Both of the Opus 27 sonatas are titled “Sonata quasi una Fantasia” (‘like a fantasy’). The first is frequently neglected in favor of its famous sibling, the so-called “Moonlight”, but everyone who has ever played it loves it. It was dedicated to his student Princess Josephine von Liechtenstein, whose husband maintained an orchestra and sponsored concerts in his palace.

This beautiful performance of Opus 27 no. 1 is by the Croatian pianist Aljoša Jurinić:

Notice: New Science page

“Green” Means No Humanity – Stop the Great Reset!

The Schiller Institute website has launched a new page intended to generate a scientific discussion on the fraud of the “climate science” now being used to justify the global drive toward a fascist Great Reset. The page includes presentations, articles and a discussion space for truthful scientific discourse.

Check out the new page and share it with others…

A Celebration: Robert Burns – Friend of Freedom

Robert Burns – Friend of Freedom
Join us for a birthday celebration.
Sunday, January 24th, 6:00 pm EST

As the story goes, in 1793, at a private dinner in England, when the host proposed the health of William Pitt [first prime minister of Great Britain], the poet said, sharply, “Let us drink the health of a greater and better man – George Washington.” As the Schiller Institute Chorus takes its name from the Poet of Freedom, Friedrich Schiller, let us celebrate another friend of the human freedom, Robert Burns, born on January 25, 1759. 

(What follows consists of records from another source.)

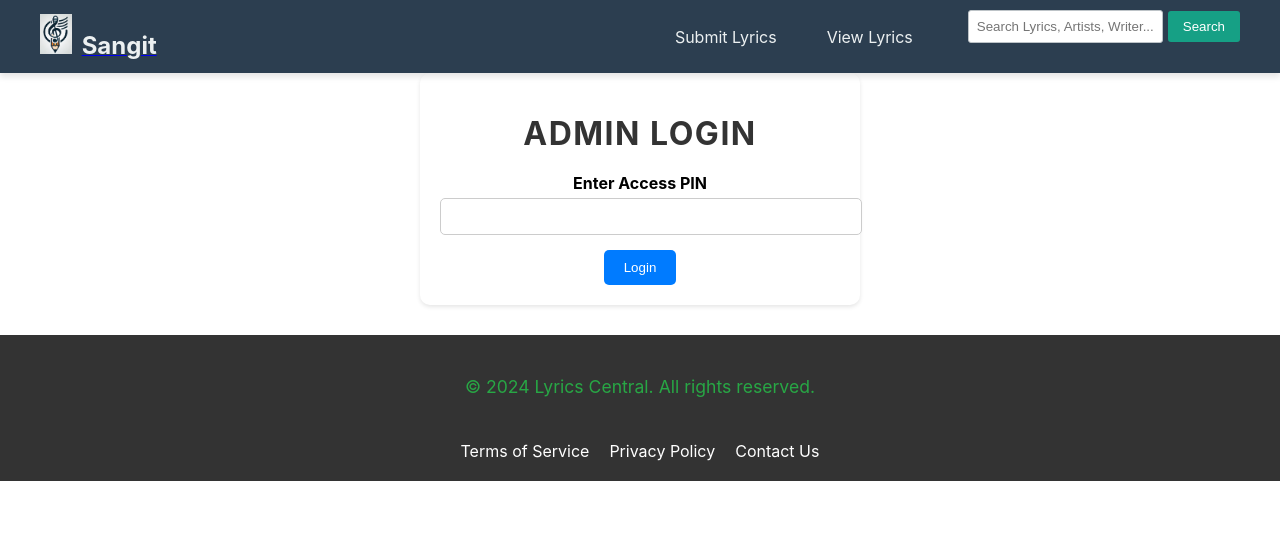
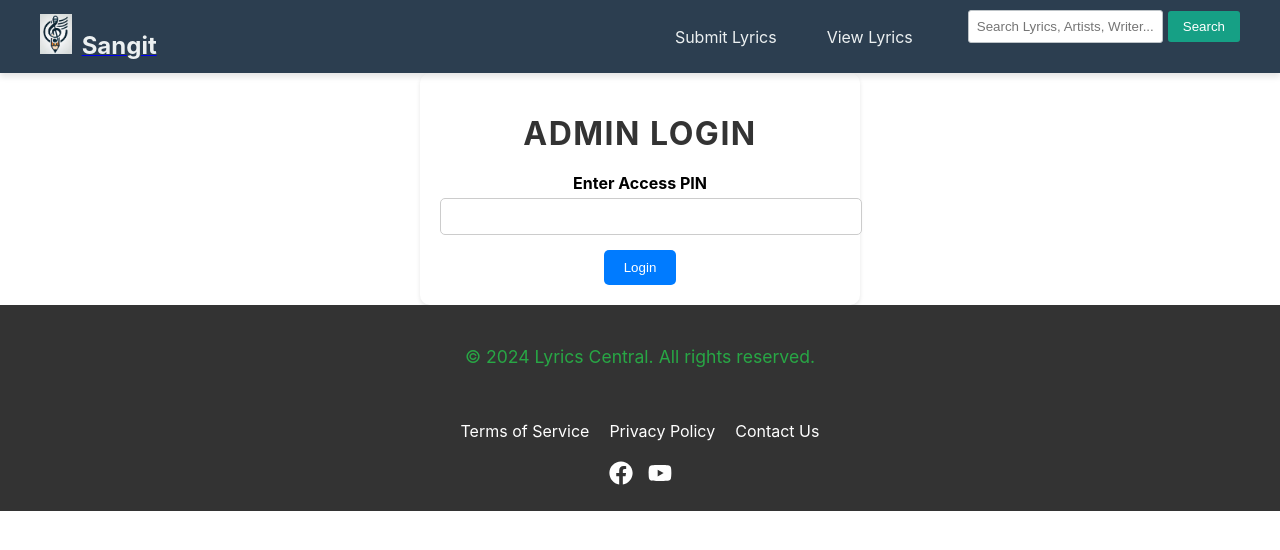
Before and after one commit to kapilpandey10/Sangeet, a React (Create React App) app: page /admin/login in a window 1280 px wide. Shown: the top 550 px of the page. Built offline with nearby package versions, Linux system fonts and the light colour scheme; no server answers.

Commit message:
Updated footer.js with social media links and improved styling

```diff
--- a/src/components/AddLyrics.js
+++ b/src/components/AddLyrics.js
@@ -10,8 +10,9 @@
 
 const AddLyrics = () => {
   const [title, setTitle] = useState('');
-  const [artists, setArtists] = useState([{ name: '' }]); // For multiple artists
+  const [artists, setArtists] = useState([{ name: '', suggestions: [] }]); // For multiple artists
   const [writer, setWriter] = useState(''); // Lyrics writer
+  const [writerSuggestions, setWriterSuggestions] = useState([]);
   const [lyrics, setLyrics] = useState('');
   const [releaseYear, setReleaseYear] = useState('');
   const [videoId, setVideoId] = useState('');
@@ -20,7 +21,6 @@
   useEffect(() => {
     document.title = "Add Song Lyrics | Contribute to Sangeet Lyrics Central";
 
-    // Add meta tags for SEO
     const metaDescription = document.createElement('meta');
     metaDescription.name = "description";
     metaDescription.content = "Contribute to Sangeet Lyrics Central by adding new song lyrics. Fill in details such as title, artist, release year, and an optional YouTube video ID. Join our community of music lovers and share your favorite lyrics today.";
@@ -39,7 +39,7 @@
 
   // Function to handle adding a new artist input field
   const addArtist = () => {
-    setArtists([...artists, { name: '' }]);
+    setArtists([...artists, { name: '', suggestions: [] }]);
   };
 
   // Function to handle removing an artist input field
@@ -49,11 +49,53 @@
     setArtists(updatedArtists);
   };
 
-  // Function to handle changes in the artist input fields
-  const handleArtistChange = (index, event) => {
+  // Fetch artist suggestions from the lyrics table
+  const handleArtistChange = async (index, event) => {
     const updatedArtists = [...artists];
     updatedArtists[index].name = event.target.value;
     setArtists(updatedArtists);
+
+    // Query the `lyrics` table for unique artist names
+    const { data, error } = await supabase
+      .from('lyrics')
+      .select('artist')
+      .ilike('artist', `%${event.target.value}%`)
+      .limit(5);
+
+    if (!error) {
+      const uniqueArtists = [...new Set(data.map(lyric => lyric.artist))];
+      updatedArtists[index].suggestions = uniqueArtists;
+      setArtists(updatedArtists);
+    }
+  };
+
+  const selectArtistSuggestion = (index, suggestion) => {
+    const updatedArtists = [...artists];
+    updatedArtists[index].name = suggestion;
+    updatedArtists[index].suggestions = []; // Clear suggestions after selecting
+    setArtists(updatedArtists);
+  };
+
+  // Fetch lyrics writer suggestions from the lyrics table
+  const handleWriterChange = async (event) => {
+    setWriter(event.target.value);
+
+    // Query the `lyrics` table for unique lyrics writer names
+    const { data, error } = await supabase
+      .from('lyrics')
+      .select('lyrics_writer')
+      .ilike('lyrics_writer', `%${event.target.value}%`)
+      .limit(5);
+
+    if (!error) {
+      const uniqueWriters = [...new Set(data.map(lyric => lyric.lyrics_writer))];
+      setWriterSuggestions(uniqueWriters);
+    }
+  };
+
+  const selectWriterSuggestion = (suggestion) => {
+    setWriter(suggestion);
+    setWriterSuggestions([]); // Clear suggestions after selecting
   };
 
   const handleSubmit = async (e) => {
@@ -76,23 +118,20 @@
 
       if (error) throw error;
 
-      console.log('Lyrics added successfully:', data);
       setMessage('Lyrics submitted successfully! It will be reviewed by the admin and listed soon.');
 
       // Reset the form
       setTitle('');
-      setArtists([{ name: '' }]);
+      setArtists([{ name: '', suggestions: [] }]);
       setWriter('');
       setLyrics('');
       setReleaseYear('');
       setVideoId('');
 
-      // Clear the message after 5 seconds
       setTimeout(() => {
         setMessage('');
       }, 5000);
     } catch (error) {
-      console.error('Error adding lyrics:', error);
       setMessage('An error occurred while adding lyrics: ' + error.message);
       setTimeout(() => {
         setMessage('');
@@ -132,6 +171,20 @@
                   <FaTrash />
                 </button>
               )}
+
+              {/* Show artist suggestions */}
+              {artist.suggestions.length > 0 && (
+                <ul className="suggestions-list">
+                  {artist.suggestions.map((suggestion, i) => (
+                    <li
+                      key={i}
+                      onClick={() => selectArtistSuggestion(index, suggestion)}
+                    >
+                      {suggestion}
+                    </li>
+                  ))}
+                </ul>
+              )}
             </div>
           ))}
           <button type="button" onClick={addArtist} className="add-artist-button">
@@ -145,9 +198,19 @@
             type="text"
             id="writer"
             value={writer}
-            onChange={(e) => setWriter(e.target.value)}
+            onChange={handleWriterChange}
             required
           />
+          {/* Show writer suggestions */}
+          {writerSuggestions.length > 0 && (
+            <ul className="suggestions-list">
+              {writerSuggestions.map((suggestion, i) => (
+                <li key={i} onClick={() => selectWriterSuggestion(suggestion)}>
+                  {suggestion}
+                </li>
+              ))}
+            </ul>
+          )}
         </div>
 
         <div className="form-group">
--- a/src/components/Footer.js
+++ b/src/components/Footer.js
@@ -1,14 +1,26 @@
 import React from 'react';
 import '../style/Footer.css';
+import { FaFacebook, FaTwitter, FaInstagram, FaYoutube } from 'react-icons/fa';
 
 const Footer = () => {
   return (
     <footer className="footer">
-      <p>&copy; 2024 Lyrics Central. All rights reserved.</p>
-      <div className="footer-links">
-        <a href="/terms">Terms of Service</a>
-        <a href="/privacy">Privacy Policy</a>
-        <a href="/contact">Contact Us</a>
+      <div className="footer-container">
+        <p>&copy; 2024 Lyrics Central. All rights reserved.</p>
+        <div className="footer-links">
+          <a href="/terms">Terms of Service</a>
+          <a href="/privacy">Privacy Policy</a>
+          <a href="/contact">Contact Us</a>
+        </div>
+        <div className="social-links">
+          <a href="https://www.facebook.com/Burn2VLOG" target="_blank" rel="noopener noreferrer">
+            <FaFacebook />
+          </a>
+
+          <a href="https://www.youtube.com/@BornToVlog" target="_blank" rel="noopener noreferrer">
+            <FaYoutube />
+          </a>
+        </div>
       </div>
     </footer>
   );
--- a/src/style/AddLyrics.css
+++ b/src/style/AddLyrics.css
@@ -54,3 +54,20 @@
     color: #666;
     font-size: 0.9em;
   }
+  .suggestions-list {
+    border: 1px solid #ccc;
+    max-height: 100px;
+    overflow-y: auto;
+    list-style-type: none;
+    padding: 0;
+    margin: 5px 0;
+  }
+
+  .suggestions-list li {
+    padding: 8px;
+    cursor: pointer;
+  }
+
+  .suggestions-list li:hover {
+    background-color: #f0f0f0;
+  }
--- a/src/style/Footer.css
+++ b/src/style/Footer.css
@@ -1,19 +1,60 @@
+/* Footer styles */
 .footer {
     background-color: #333;
-    color: white;
+    color: #fff;
+    padding: 20px 0;
     text-align: center;
-    padding: 20px;
-    margin-top: 30px;
+  }
+
+  .footer-container {
+    max-width: 1200px;
+    margin: 0 auto;
+    display: flex;
+    flex-direction: column;
+    align-items: center;
+    justify-content: space-between;
   }
 
   .footer-links {
     display: flex;
-    justify-content: center;
     gap: 20px;
     margin-top: 10px;
   }
 
   .footer-links a {
-    color: white;
+    color: #fff;
     text-decoration: none;
+    transition: color 0.3s ease;
   }
+
+  .footer-links a:hover {
+    color: #ddd;
+  }
+
+  .social-links {
+    display: flex;
+    gap: 15px;
+    margin-top: 20px;
+  }
+
+  .social-links a {
+    color: #fff;
+    font-size: 24px;
+    transition: color 0.3s ease;
+  }
+
+  .social-links a:hover {
+    color: #ff0000; /* You can change this hover color to match your theme */
+  }
+
+  @media (max-width: 768px) {
+    .footer-container {
+      flex-direction: column;
+      text-align: center;
+    }
+
+    .footer-links {
+      flex-direction: column;
+      gap: 10px;
+    }
+  }
```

English poet Percy Bysshe Shelley, in his essay, “A Defense of Poetry,” established  that, in fact, it is the poets, who are the unacknowledged legislators of the world. In a moment as tumultuous as our present time, it is ever more important that we understand and develop in ourselves that poetic power capable of changing the course of human history for the better. 

Join us in a celebration of the immortal life of Robert Burns through his own works and those of others; to help demonstrate that power of poetry and culture in strengthening the human spirit, to not only face adversity, but to overcome it with a greater good.

We plan to demonstrate how Burns fulfilled the great German poet, Friedrich Schiller’s demand, that a poet be both a patriot of his nation and citizen of the world.  Please join us for an evening of song, poetry, and history, to advance the cause and the joy of true human freedom.

“A great poet is the most precious jewel of a nation.
Ludwig van Beethoven

Beethoven: Sparks of Joy — Piano Sonata No. 12

Notes by Margaret Scialdone

In a radical departure from the sonata form, Beethoven opens his Opus 26 piano sonata with a theme and variations followed by a scherzo, and then the famous “Funeral March on the Death of a Hero” (an orchestral arrangement of which was played at Beethoven’s funeral). After his death, this became one of the most popular of Beethoven’s sonatas. Liszt played it at most of his recitals, and Chopin loved this sonata and likely used it as a model for his own Funeral March.

Here is an exquisite performance by Daniel Barenboim.

Page 54 of 54First...525354